If you’re out for a hike or even walking your dog around your neighborhood, it’s also possible to run into a rattlesnake, coyote, bobcat, or javelina, which is why it’s always important to be aware of your surroundings.

Pro: A lively arts district

Art in Phoenix, Arizona

There are plenty of fun things to do in this Arizona city, such as visiting the lively art district. Just north of the downtown area, Roosevelt Row is rich in fine art, boutique shops, and entertainment. For no cost at all, join the First Fridays Art Walk, one of the largest self-guided art walks in the nation. The street art and murals in this Arizona city are also major attractions as part of the local art scene.

For an indoor cultural experience, check out the Phoenix Art Museum on North Central Avenue or get to know the local culture at the Heard Museum. Other artistic hotspots for residents include the MADE Art Boutique, where you can buy locally crafted jewelry and pottery, and Practical Art, which is a retail and gallery space featuring locally made wares. The bottom line? If you’re looking for a daily dose of culture, Phoenix has plenty of ways to get it!

Con: Crowded snowbird season

Couple watches from Dobbins Lookout on South Mountain as the sun goes down over Phoenix, Arizona.

Back to the mild winters we mentioned earlier, Phoenix is exactly where everyone wants to be when the rest of the country is battling cold weather—and that means there are a lot of part-time residents with second homes who live here from October through March. During this busy season, everything is more crowded, so plan ahead with reservations at restaurants, spas, and golf courses. You’ll find the traffic is heavier during high season, too, so be sure to allow more time to get around.

Pro: Parking is a breeze

Long exposure photo of the a city street in downtown Phoenix, Arizona at night.

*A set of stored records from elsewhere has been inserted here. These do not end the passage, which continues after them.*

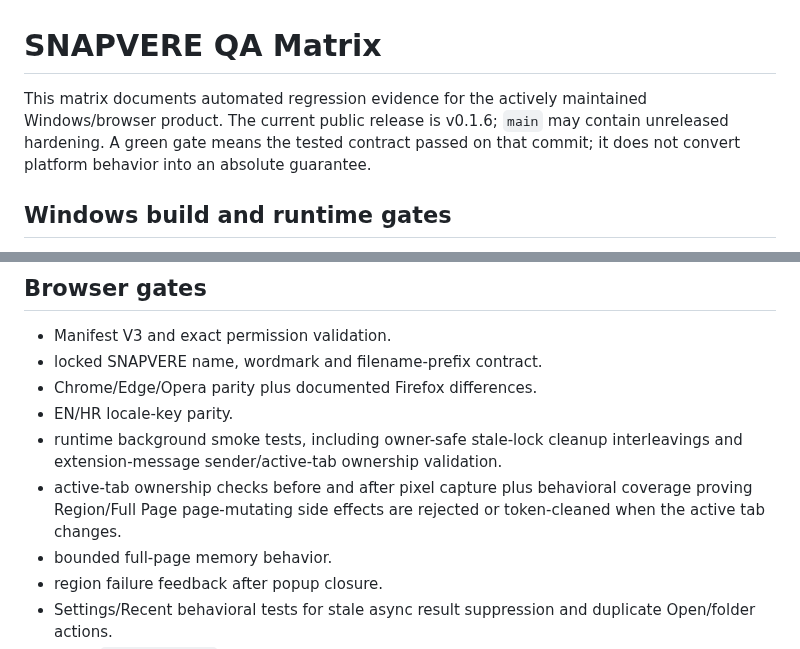
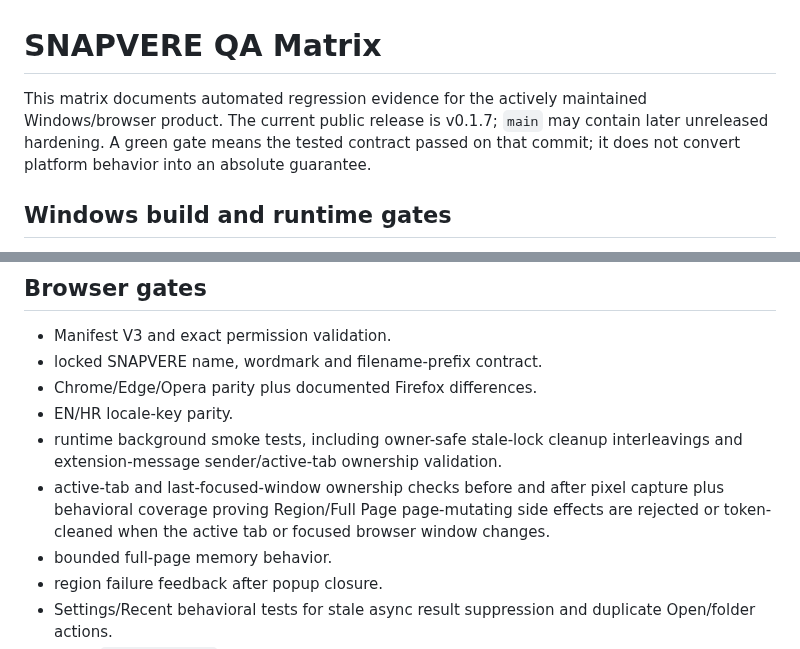
Before and after one commit to bren-wp/SNAPVERE, a Markdown page: docs/QA-MATRIX.md, 2 parts joined by grey strips. GitHub-like rendering.

Commit message:
docs: document focused-window capture ownership in docs/QA-MATRIX.md

```diff
--- a/docs/QA-MATRIX.md
+++ b/docs/QA-MATRIX.md
@@ -1,6 +1,6 @@
 # SNAPVERE QA Matrix
 
-This matrix documents automated regression evidence for the actively maintained Windows/browser product. The current public release is v0.1.6; `main` may contain unreleased hardening. A green gate means the tested contract passed on that commit; it does not convert platform behavior into an absolute guarantee.
+This matrix documents automated regression evidence for the actively maintained Windows/browser product. The current public release is v0.1.7; `main` may contain later unreleased hardening. A green gate means the tested contract passed on that commit; it does not convert platform behavior into an absolute guarantee.
 
 ## Windows build and runtime gates
 
@@ -30,7 +30,7 @@ The current Windows gates exercise the same Region and Window overlay surfaces a
 - Chrome/Edge/Opera parity plus documented Firefox differences.
 - EN/HR locale-key parity.
 - runtime background smoke tests, including owner-safe stale-lock cleanup interleavings and extension-message sender/active-tab ownership validation.
-- active-tab ownership checks before and after pixel capture plus behavioral coverage proving Region/Full Page page-mutating side effects are rejected or token-cleaned when the active tab changes.
+- active-tab and last-focused-window ownership checks before and after pixel capture plus behavioral coverage proving Region/Full Page page-mutating side effects are rejected or token-cleaned when the active tab or focused browser window changes.
 - bounded full-page memory behavior.
 - region failure feedback after popup closure.
 - Settings/Recent behavioral tests for stale async result suppression and duplicate Open/folder actions.
```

Most major cities make parking a hassle, but the Phoenix metro area is definitely a car owner’s dream location—and certainly when compared to the limited parking options in major cities like Los Angeles, San Diego, San Francisco, or New York City. Most homes or rentals will come with a driveway or garage that offers free parking, but even the areas that don’t are fairly easy to navigate. With more than 25,000 parking spaces in downtown Phoenix alone, and affordable metered parking, public garages, and surface lots throughout the city, you’ll have plenty of options for storing your vehicle.

Land in a great apartment in Phoenix, AZ

As with weighing your decision to move to any major city, living in Phoenix, Arizona, comes with making tradeoffs that work for your lifestyle. Weighing the pros and cons of a potential new city is never easy, but, thankfully, Phoenix’s pros greatly outweigh its cons!

If you’re thinking about moving to the area, Landing offers fully furnished apartments in Phoenix, all with flexible lease terms that make moving easy. Browse our available apartments in Phoenix, or contact us to learn more about what a Landing membership can do for you!

blog-cta-city-phoenix
Jill Schildhouse

Jill Schildhouse is an award-winning writer and editor who's been covering travel, health and wellness, and beauty, for more than 20 years. She regularly contributes to Travel + Leisure, Brides, TripSavvy, Insider, Reader's Digest and more. Jill is based in Phoenix, has traveled to 36 countries, and has 17k followers on Instagram.